Window World International owns registered trademarks for the marketing of exterior remodeling products, such as custom-made vinyl windows. Window World distributes products through 200 independently owned and operated franchisees, including Window World of St. Louis, Inc. and Window World of Springfield-Peoria, Inc., companies co-owned by James T. Lomax III (collectively, the Lomax parties). Window World sublicenses its franchisees to use its trademarks.
In January 2015, the Lomax parties and other Window World franchisees sued Window World in the North Carolina Business Court. The Lomax parties alleged that Window World failed to make franchise disclosures required by federal and state law. They also asserted claims of fraud and breach of contract. In April 2019, the Lomax parties sent letters to Window World customers making several misrepresentations about Window World’s product warranty. Window World commenced action in federal court, asserting causes of action under the Lanham Act for false advertising, trademark infringement, unfair competition and dilution of a famous mark.
The Lomax parties moved to dismiss for failure to state a claim or stay the federal action pursuant to the Supreme Court’s 1976 decision in Colorado River Water Conservation Dist. v. US, which held that the interests of effective judicial administration may lead a federal court to reject taking jurisdiction in a case involving a concurrent state proceeding. Window World opposed the dismissal and stay requests. The district court dismissed several of Window World’s claims but ruled that it had a plausible trademark infringement and unfair competition claim and denied dismissal as to those claims. The district court also stayed the federal action pending determination of the scope of the claims regarding the protected marks in the North Carolina litigation. Window World appealed.

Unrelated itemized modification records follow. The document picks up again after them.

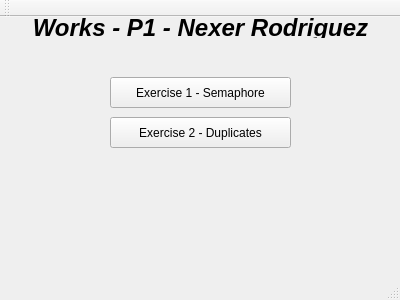
This is MainMenu.ui in rNexeR/Estructura-Works-P1-NR as Qt 5 draws it before an edit. The edited form follows.
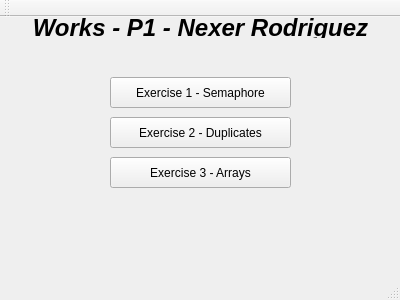
This is the edited form.

Patch:
```diff
--- a/MainMenu.ui
+++ b/MainMenu.ui
@@ -67,6 +67,19 @@
      <string>Exercise 2 - Duplicates</string>
     </property>
    </widget>
+   <widget class="QPushButton" name="pushButton_3">
+    <property name="geometry">
+     <rect>
+      <x>110</x>
+      <y>140</y>
+      <width>181</width>
+      <height>31</height>
+     </rect>
+    </property>
+    <property name="text">
+     <string>Exercise 3 - Arrays</string>
+    </property>
+   </widget>
   </widget>
   <widget class="QToolBar" name="mainToolBar">
    <attribute name="toolBarArea">
```
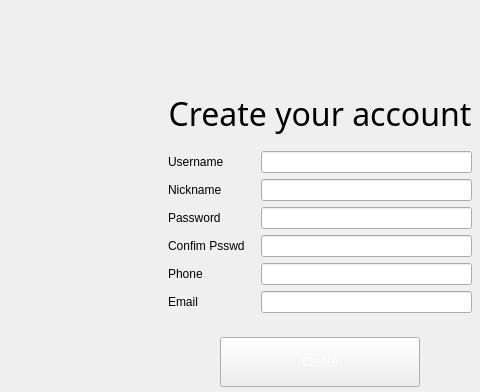
Old version of the form login.ui in the repository leimingg/clouddrive; both pictures show x 0 to 480 and y 0 to 392 of the 640 by 480 pixel window.
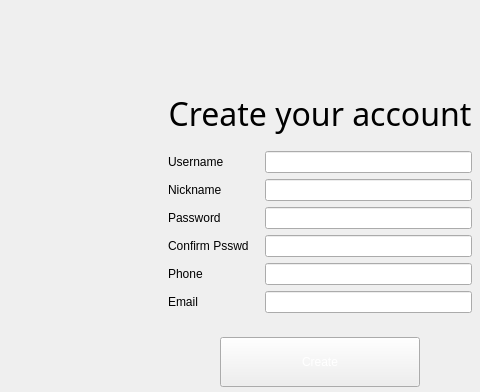
New version of the form. The open tabs and pages were chosen to show the change. Icons and pictures are not drawn. Custom widgets are drawn as their Qt base class.

The edit to the form file:
```diff
--- a/login.ui
+++ b/login.ui
@@ -429,7 +429,7 @@
                 <item row="4" column="0">
                  <widget class="QLabel" name="label_10">
                   <property name="text">
-                   <string>Confim Psswd</string>
+                   <string>Confirm Psswd</string>
                   </property>
                  </widget>
                 </item>
```
Left out of the diff: 2 changed lines with no effect on the pictures.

The Eighth Circuit found that the issued stay order was neither a final order under 28 U.S.C. § 1291 nor a collateral interlocutory order that may be appealed. As a result, the Court dismissed the appeal for lack of jurisdiction. In doing so, the Court explained that an order staying civil proceedings is interlocutory and not ordinarily a final decision for purposes of § 1291. However, if the stay effectively ends the litigation, then the order is final and jurisdiction under § 1291 is proper. Here, the Court concluded that the lower court’s stay was not a final order because the order contemplated further litigation in federal court. Additionally, the stay was not a final order merely because it had the practical effect of allowing a state court to be the first to rule on common issues. Therefore, the Court concluded that the stay order was not appealable as a final order and dismissed the appeal.